The President loves to blame the debt on President Bush. But President Obama created more debt in four years than his predecessor did in eight. The real cause of our debt is that our government has been spending 1 trillion dollars more than it takes in every year. That’s why we need a balanced budget amendment.
Seriously? A president who gave us two unfunded wars, massive tax cuts, and unfunded new entitlement in our biggest spending program, Medicare, in a period of growth was more fiscally prudent than a president who inherited a collapse in revenues to 60 year-lows because of the worst recession since the 1930s? And a balanced budget amendment, which in general I favor, would have been catastrophic in the last four years as demand was wiped out of the economy. For these statements to be true, you have to live in a sealed ideological universe that hasn’t changed since 1979.
On policies? No compromise on gun control. Immigration? Secure borders first. Growth? Drill, baby, drill – as if we haven’t. Climate change? “No matter how many job-killing laws we pass, our government can’t control the weather.” Please. Gay equality? Not a word. Foreign policy? Nothing on Afghanistan; nothing on what the last decade has taught us; nothing on drone warfare; nothing. No wonder the GOP has the lost its historical advantage on this topic.
Presidents in both parties – from John F. Kennedy to Ronald Reagan – have known that our free enterprise economy is the source of our middle class prosperity.

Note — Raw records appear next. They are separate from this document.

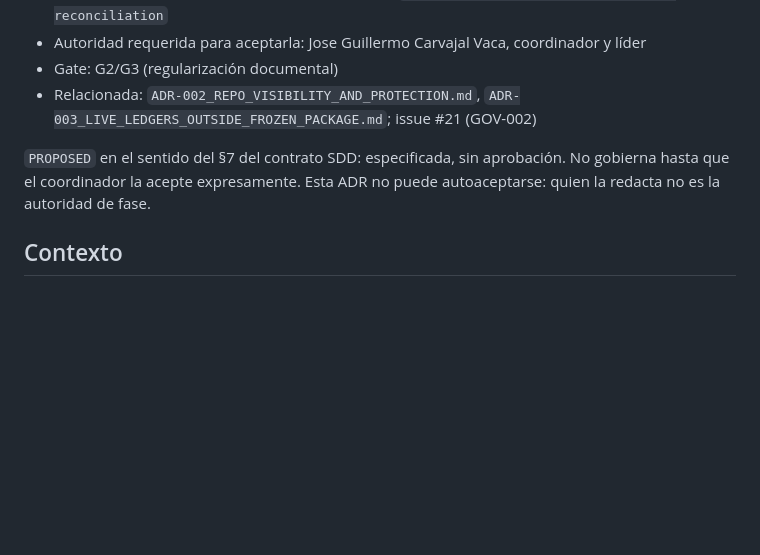
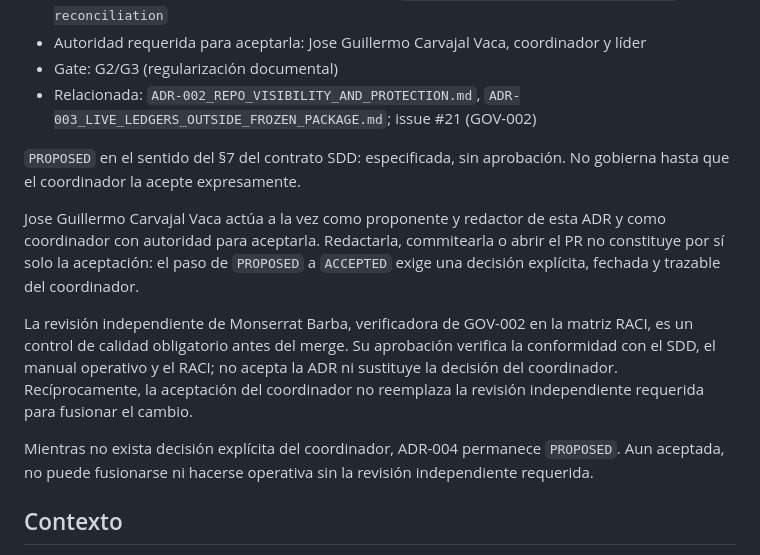
Before and after one commit to guillermocarvajalvaca-dev/project-amarketboundingboxes, a Markdown page: docs/decisions/ADR-004_LIVE_DECISION_AND_AUTHORIZATION_REGISTER.md, the part around the change. GitHub-like rendering; blank space fills up the shorter version.

Commit message:
docs(governance): clarify ADR-004 acceptance authority

```diff
--- a/docs/decisions/ADR-004_LIVE_DECISION_AND_AUTHORIZATION_REGISTER.md
+++ b/docs/decisions/ADR-004_LIVE_DECISION_AND_AUTHORIZATION_REGISTER.md
@@ -8,8 +8,22 @@
 - Relacionada: `ADR-002_REPO_VISIBILITY_AND_PROTECTION.md`, `ADR-003_LIVE_LEDGERS_OUTSIDE_FROZEN_PACKAGE.md`; issue #21 (GOV-002)
 
 `PROPOSED` en el sentido del §7 del contrato SDD: especificada, sin aprobación. No
-gobierna hasta que el coordinador la acepte expresamente. Esta ADR no puede
-autoaceptarse: quien la redacta no es la autoridad de fase.
+gobierna hasta que el coordinador la acepte expresamente.
+
+Jose Guillermo Carvajal Vaca actúa a la vez como proponente y redactor de esta ADR y como
+coordinador con autoridad para aceptarla. Redactarla, commitearla o abrir el PR no
+constituye por sí solo la aceptación: el paso de `PROPOSED` a `ACCEPTED` exige una
+decisión explícita, fechada y trazable del coordinador.
+
+La revisión independiente de Monserrat Barba, verificadora de GOV-002 en la matriz RACI,
+es un control de calidad obligatorio antes del merge. Su aprobación verifica la
+conformidad con el SDD, el manual operativo y el RACI; no acepta la ADR ni sustituye la
+decisión del coordinador. Recíprocamente, la aceptación del coordinador no reemplaza la
+revisión independiente requerida para fusionar el cambio.
+
+Mientras no exista decisión explícita del coordinador, ADR-004 permanece `PROPOSED`. Aun
+aceptada, no puede fusionarse ni hacerse operativa sin la revisión independiente
+requerida.
 
 ## Contexto
 
```
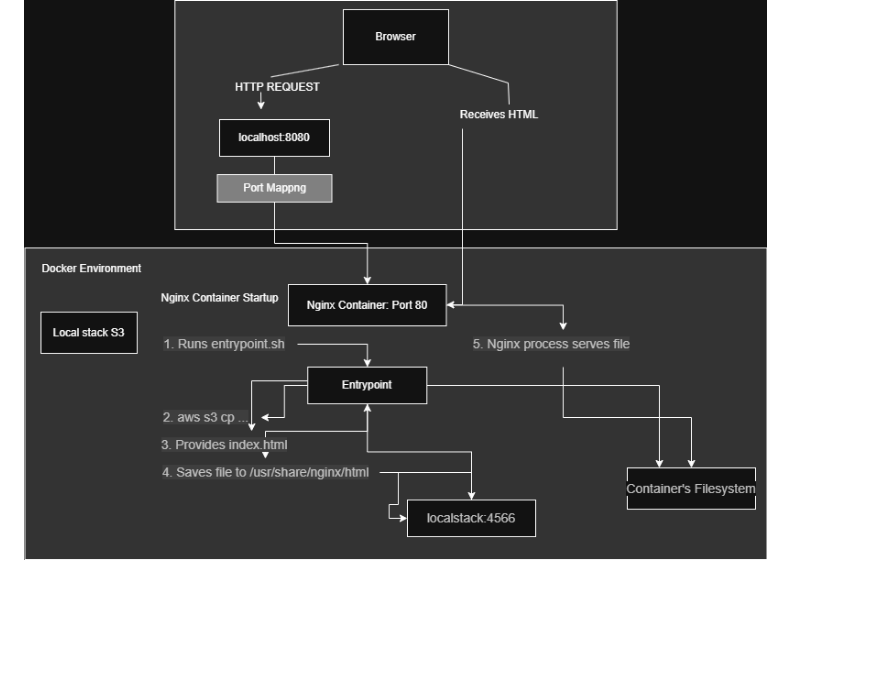
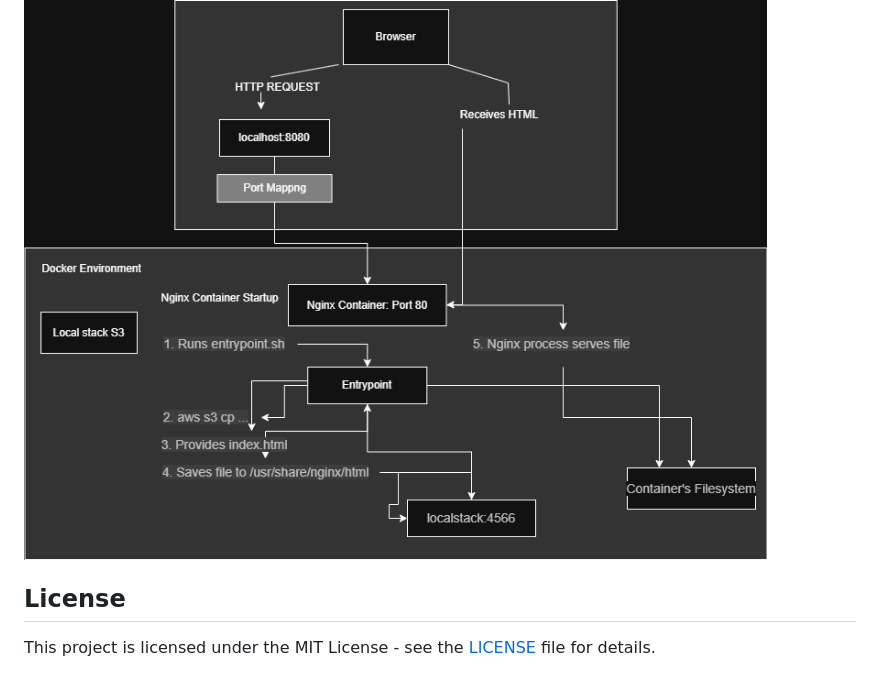
Before and after one commit to YogeshT22/Multi-Pattern-Container-Deployment, a Markdown page: README.md, the part around the change. Rendered like a GitHub page; blank space fills up the shorter version.

Commit message:
Update README (Added MIT LICENSE)

```diff
--- a/README.md
+++ b/README.md
@@ -87,3 +87,6 @@ run python3 cleanup.py.
 This diagram illustrates the dynamic content flow, where the Nginx container is decoupled from its content.
 
 ![Architecture Diagram](./src/architecture-diagram.png)
+
+## License
+This project is licensed under the MIT License - see the [LICENSE](LICENSE) file for details.
```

But President Obama? He believes it’s the cause of our problems. That the economic downturn happened because our government didn’t tax enough, spend enough and control enough. And, therefore, as you heard tonight, his solution to virtually every problem we face is for Washington to tax more, borrow more and spend more.
This idea – that our problems were caused by a government that was too small – it’s just not true. In fact, a major cause of our recent downturn was a housing crisis created by reckless government policies.
This is unhinged. Obama has never said this, never given any indication that he believes this and has repeatedly said that the private sector is the engine of growth. And the recession was caused by government support for mortgages for low-income home-owners? Wall Street was a by-stander? This is a talk-radio talking point, not an analysis. And the sequester is now apparently an Obama policy, not just a short-term attempt to keep the government from a self-imposed credit crisis caused by nutball Republicans in 2011 that Obama wants to avoid.
We don’t have to raise taxes to avoid the President’s devastating cuts to our military.
Then there is this simple and obvious contradiction:
More government isn’t going to help you get ahead. It’s going to hold you back. More government isn’t going to create more opportunities. It’s going to limit them.
Only minutes later, he said this:
I believe in federal financial aid. I couldn’t have gone to college without it.
So does government help people get ahead? Or does it hold them back? Which one is it, Senator?
This was an intellectually exhausted speech that represents the intellectual bankruptcy of contemporary Republicanism. It was a series of Reaganite truisms that had a role to play in reinvigorating America after liberal over-reach in the 1960s and 1970s. It had precious little new in it. If reciting these platitudes in Spanish is what the GOP thinks will bring it back to anything faintly resembling political or intellectual relevance, they are more deluded than even I imagined.
(Photo: Photo by Joe Raedle/Getty Images.)